“This cup and saucer are very special to me. Not because it’s an expensive piece of china. It’s valuable to me because of who gave it to me. A dear friend bought this for me. To thank me for journeying with her from insanity to sanity.”

“Journeying with her from insanity to sanity.”

Those words jolted me back to reality. My heavenly feeling was replaced with MI worries. A familiar empty feeling returned to the pit of my stomach. I forced myself to continue listening to the speaker. To resume my emotional vacation. To listen to God speak words I needed to hear.

The speaker presented the challenge: “Those of you who want to be servants of God, to be vessels chosen by the Master Potter, stand.”

Just about all 500 women in attendance rose instantly. Except me. I remained planted firmly in my seat.

Oh no…I know what this is all about. I’ve just been through the fire. Now I’ll be content to let the Lord just leave me on the shelf for a while.

Suddenly, I realized I was one of the few ladies still sitting.

How must this look? Many of the women know I’m the administrator. They’re probably wondering why Miss Christian School administrator isn’t willing to be God’s servant. Well, I don’t care. I’m not going to stand to be seen of men…I mean to be seen of women.

Then my thoughts began to wander. I reflected on how much I’d seen God work in our lives through Chris’s MI. Words from one of the workshops echoed in my mind.

“The deeper the pit, the brighter the light.” I’d experienced that first-hand. In my darkest hour, God’s light showed us the way. Reminded us of His presence. Surely, my trial had been bittersweet. I experienced the provision, protection, and comfort of God.

I went from ‘not me’ to ‘use me’ and stood confidently. With tears rolling down my face. Knowing the cost. Trusting in Him.

Father, I’m not standing by my own human courage. I’m standing on Your promises. Knowing that as You’ve been faithful before, You’ll be faithful again. So, I trust You to mold me and use me. 

I returned home from the retreat ready to face whatever. Knowing I’d be okay no matter what happened because I’m a child of the King.
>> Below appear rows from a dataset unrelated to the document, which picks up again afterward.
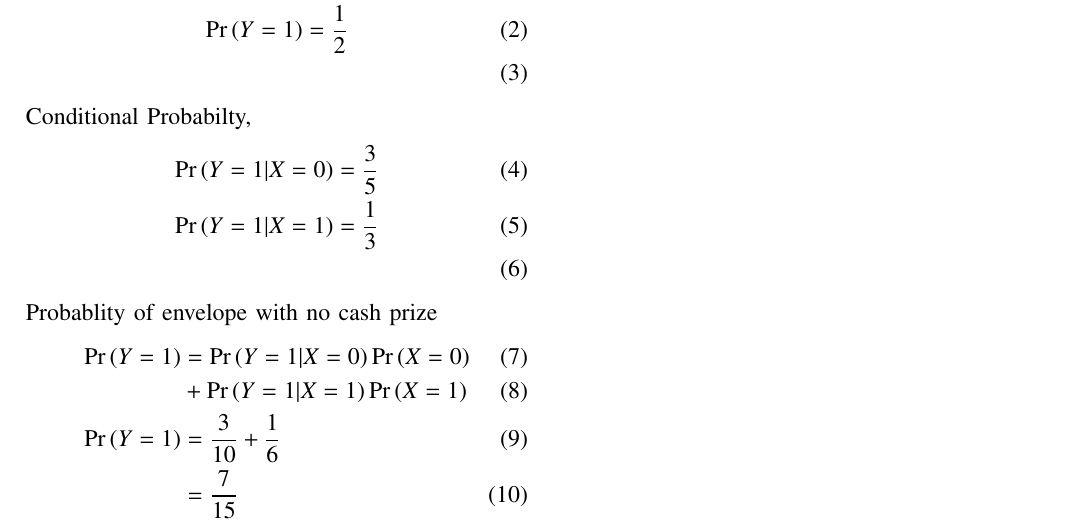
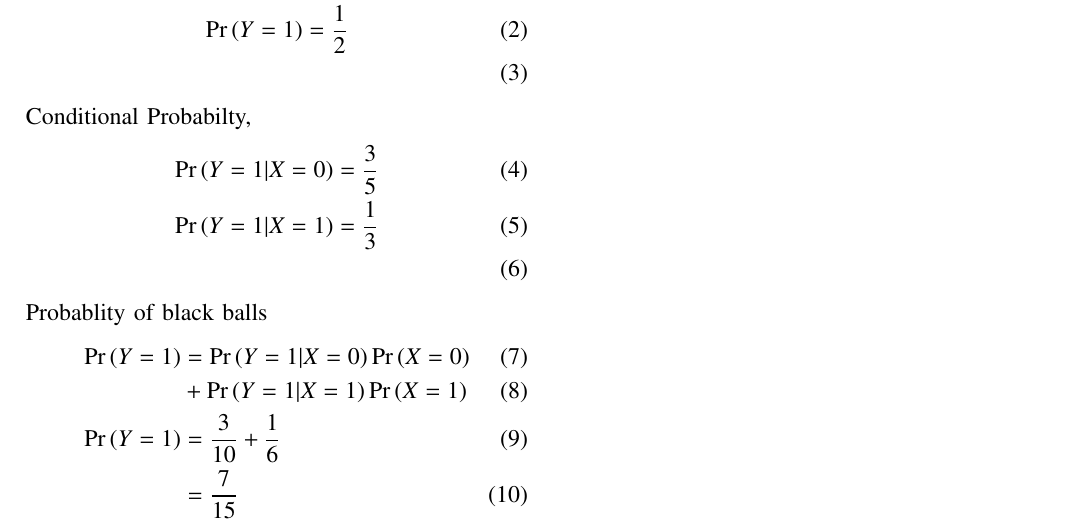
Before and after one commit to dushyantxo/assignment3, a LaTeX paper (ncert exempler 2/main.tex): part of the page, cut so that both start at the same text. Compiled offline with pdfLaTeX; a missing font is replaced by an installed copy or a similar font; a LaTeX package or settings file that is missing is left out.

Commit message:
Add files via upload

```diff
--- a/ncert exempler 2/main.tex
+++ b/ncert exempler 2/main.tex
@@ -124,7 +124,7 @@ Conditional Probabilty,
 \pr{Y=1|X=0} &= \frac{3}{5}\\
 \pr{Y=1|X=1} &= \frac{1}{3}\\
 \end{align}
-Probablity of envelope with no cash prize
+Probablity of black balls
 \begin{align}
 \pr{Y=1} &= \pr{Y = 1 | X = 0}  \pr{X = 0} \\ &+ \pr{Y = 1 | X = 1}  \pr{X = 1}\\
 \pr{Y=1} &= \frac{3}{10} +\frac{1}{6}\\
```
Also changed, not shown: ncert exempler 2/main.pdf, 1 other file.
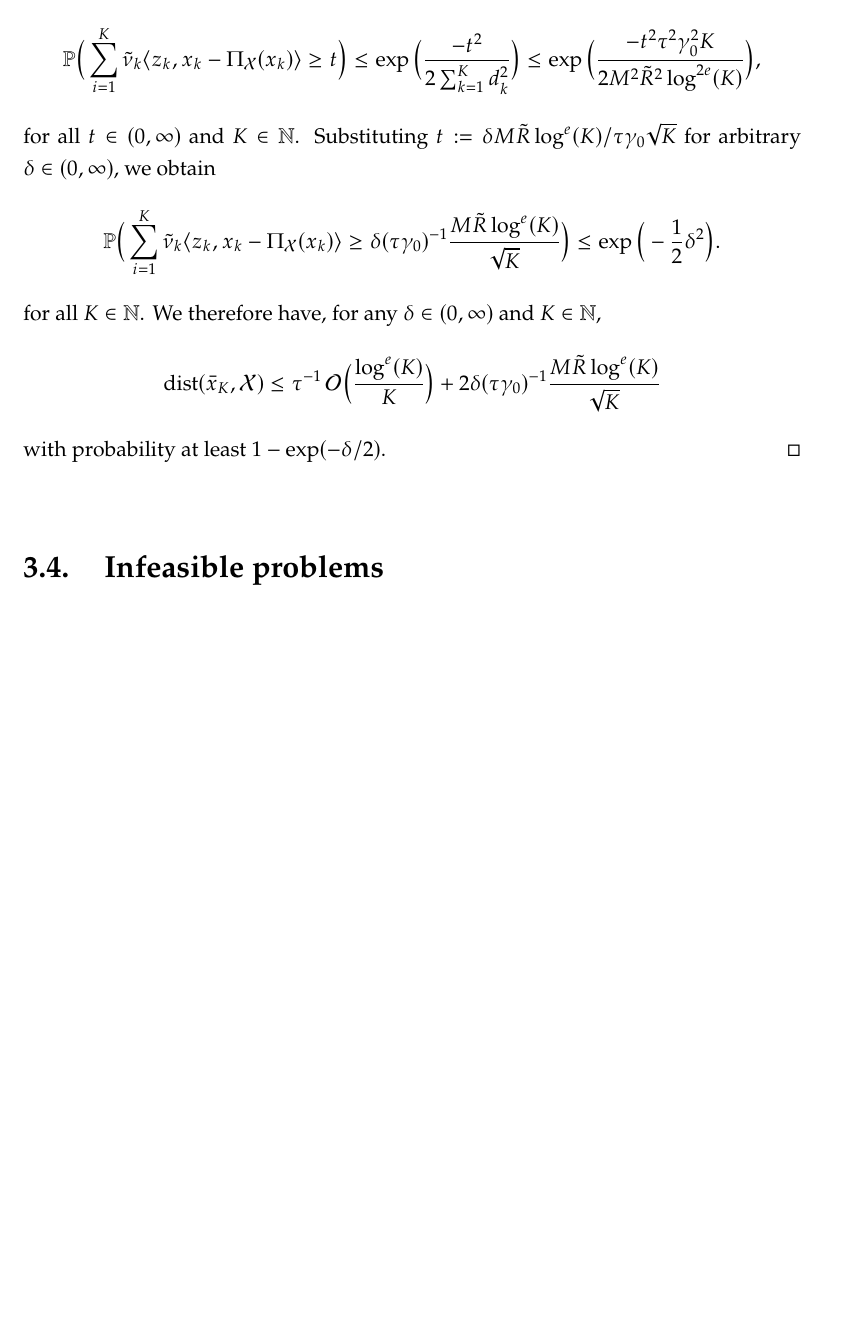
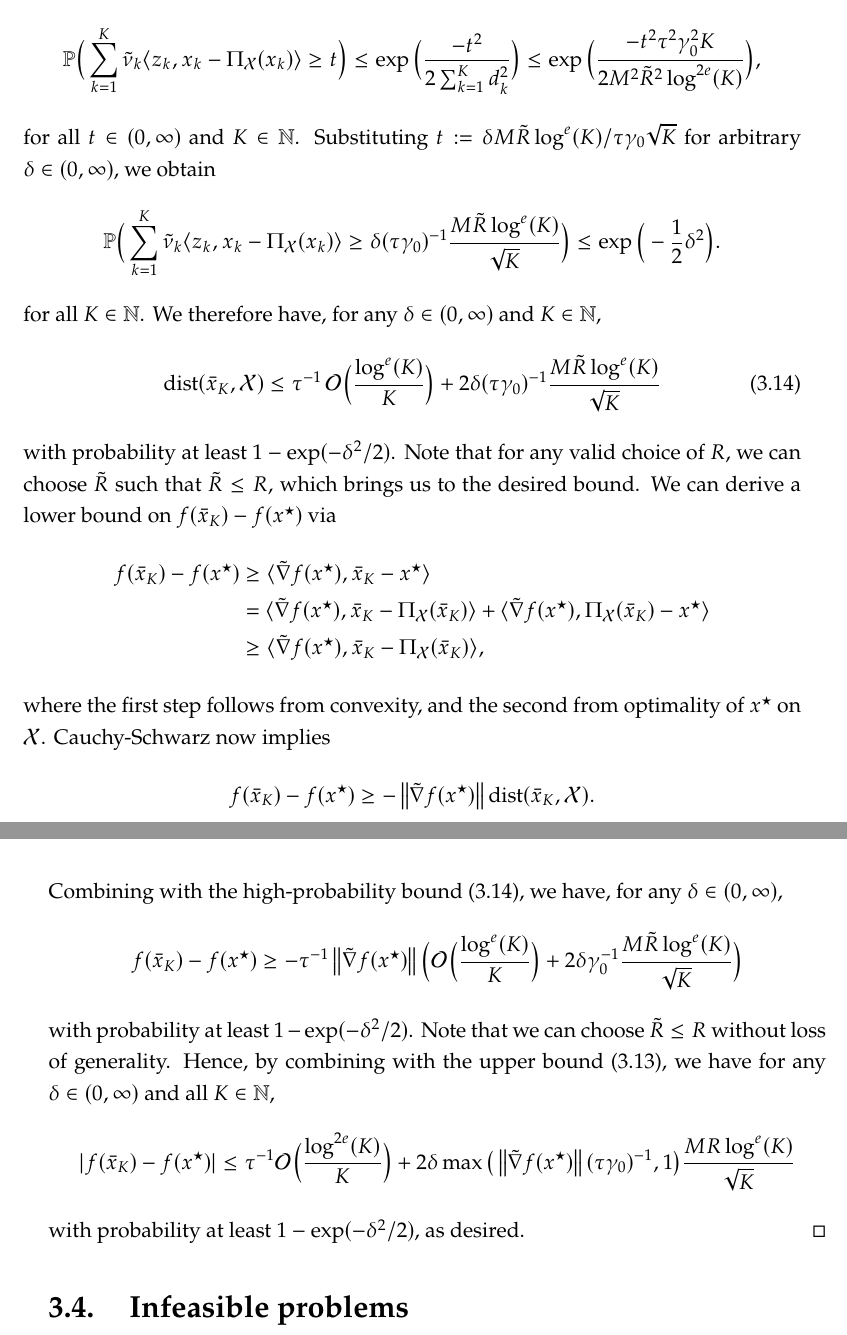
Before and after one commit to amlava/thesis, a LaTeX thesis (minimal-thesis/main.tex, which reads minimal-thesis/sec/chapter3.tex): part of page 54 of 63 before the commit and two parts of pages 54 and 55 of 63 after it, the two joined at a grey line, cut so that both start at the same text, the shorter picture padded with empty space. Compiled offline with pdfLaTeX.

Commit message:
proof of high-probability bound

```diff
--- a/minimal-thesis/sec/chapter3.tex
+++ b/minimal-thesis/sec/chapter3.tex
@@ -1937,7 +1944,7 @@ the almost-sure bounds we derived in the previous sections.
     for all $k\in\N$. Applying the Azuma-Hoeffding inequality (\cref{prop:azuma-hoeffding}),
     we obtain
     \[
-        \Prob\Big( \sum_{i=1}^K \tilde{\nu}_k \langle z_k, x_k - \proj(x_k) \rangle \geq t \Big)
+        \Prob\Big( \sum_{k=1}^K \tilde{\nu}_k \langle z_k, x_k - \proj(x_k) \rangle \geq t \Big)
         \leq
         \exp\Big( \frac{-t^2}{2\sum_{k=1}^K d_k^2} \Big)
         \leq
@@ -1947,17 +1954,49 @@ the almost-sure bounds we derived in the previous sections.
     $t := \delta M\tilde{R} \log^{e}(K) / \tau\gamma_0\sqrt{K}$ for arbitrary $\delta\in(0, \infty)$,
     we obtain
     \[
-        \Prob\Big( \sum_{i=1}^K \tilde{\nu}_k \langle z_k, x_k - \proj(x_k) \rangle
+        \Prob\Big( \sum_{k=1}^K \tilde{\nu}_k \langle z_k, x_k - \proj(x_k) \rangle
                 \geq \delta (\tau\gamma_0)^{-1} \frac{M\tilde{R} \log^{e}(K)}{\sqrt{K}} \Big)
         \leq
         \exp\Big( -\frac{1}{2}\delta^2 \Big).
     \]
     for all $K\in\N$. We therefore have, for any $\delta\in(0,\infty)$ and $K\in\N$,
-    \[
+    \begin{equation}
+        \label{eq:proof:thm:high-probability-bounds}
         \dist(\bar{x}_K, \mathcal{X})
         \leq \tau^{-1} \, \mathcal{O}\Big( \frac{\log^e(K)}{K} \Big) + 2\delta (\tau\gamma_0)^{-1} \frac{M\tilde{R} \log^{e}(K)}{\sqrt{K}}
-    \]
-    with probability at least $1 - \exp(-\delta/2)$.
+    \end{equation}
+    with probability at least $1 - \exp(-\delta^2/2)$.
+    Note that for any valid choice of $R$, we can choose $\tilde{R}$ such that
+    $\tilde{R} \leq R$, which brings us to the desired bound.
+    We can derive a lower bound on $f(\bar{x}_K) - f(x^\star)$ via
+    \begin{align*}
+        f(\bar{x}_K) - f(x^\star) &\geq \langle \tilde{\nabla} f(x^\star), \bar{x}_K - x^\star \rangle \\
+                            &= \langle \tilde{\nabla} f(x^\star), \bar{x}_K - \proj(\bar{x}_K) \rangle
+                                + \langle \tilde{\nabla} f(x^\star), \proj(\bar{x}_K) - x^\star \rangle \\
+                            &\geq \langle \tilde{\nabla} f(x^\star), \bar{x}_K - \proj(\bar{x}_K) \rangle,
+    \end{align*}
+    where the first step follows from convexity, and the second from optimality of $x^\star$ on $\mathcal{X}$.
+    Cauchy-Schwarz now implies
+    \[
+        f(\bar{x}_K) - f(x^\star) \geq - \norm{\tilde{\nabla} f(x^\star)} \dist(\bar{x}_K, \mathcal{X}).
+    \]
+    Combining with the high-probability bound \eqref{eq:proof:thm:high-probability-bounds}, we have,
+    for any $\delta\in(0, \infty)$,
+    \[
+        f(\bar{x}_K) - f(x^\star)
+        \geq - \tau^{-1} \norm{\tilde{\nabla} f(x^\star)}
+            \Big( \mathcal{O}\Big( \frac{\log^e(K)}{K} \Big) + 2 \delta \gamma_0^{-1} \frac{M\tilde{R} \log^{e}(K)}{\sqrt{K}} \Big)
+    \]
+    with probability at least $1 - \exp(-\delta^2/2)$. Note that we can choose $\tilde{R} \leq R$
+    without loss of generality. Hence, by combining with the upper bound \eqref{eq:proof:thm:high-probability-bounds:upper-bound-on-f},
+    we have for any $\delta\in(0,\infty)$ and all $K\in\N$,
+    \[
+        |f(\bar{x}_K) - f(x^\star)|
+        \leq
+        \tau^{-1} \mathcal{O}\Big( \frac{\log^{2e}(K)}{K} \Big)
+            + 2 \delta \max\big( \norm{\tilde{\nabla} f(x^\star)} (\tau\gamma_0)^{-1}, 1 \big) \frac{M R \log^{e}(K)}{\sqrt{K}}
+    \]
+    with probability at least $1 - \exp(-\delta^2/2)$, as desired.
 \end{proof}
 
 \section{Infeasible problems}
```
Also changed, not shown: minimal-thesis/main.pdf, minimal-thesis/sec/chapter3.tex (53 more changed lines), 9 other files.
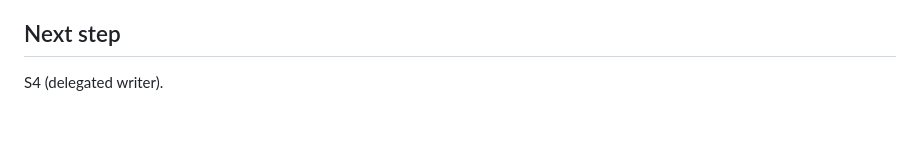
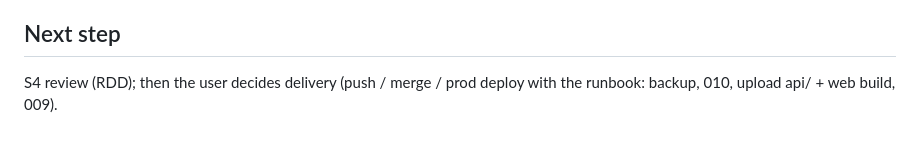
Before and after one commit to ArroyoLeandro/mymovielist, a Markdown page: odd/tasks/catalog-stability.md, the part around one of its changes. Drawn GitHub-style.

```diff
--- a/odd/tasks/catalog-stability.md
+++ b/odd/tasks/catalog-stability.md
@@ -64,2 +67,2 @@ User report (2026-10-08): the site feels full of repeated movies/series. Audit o
 ## Next step
-S4 (delegated writer).
+S4 review (RDD); then the user decides delivery (push / merge / prod deploy with the runbook: backup, 010, upload api/ + web build, 009).
```
Also changed, not shown: other parts of odd/tasks/catalog-stability.md (+4 -1 lines).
And so are you!

Sing along and tell the Master Potter, “Have Thine own way.” 

http://www.youtube.com/watch?v=ioJf4EpVdU8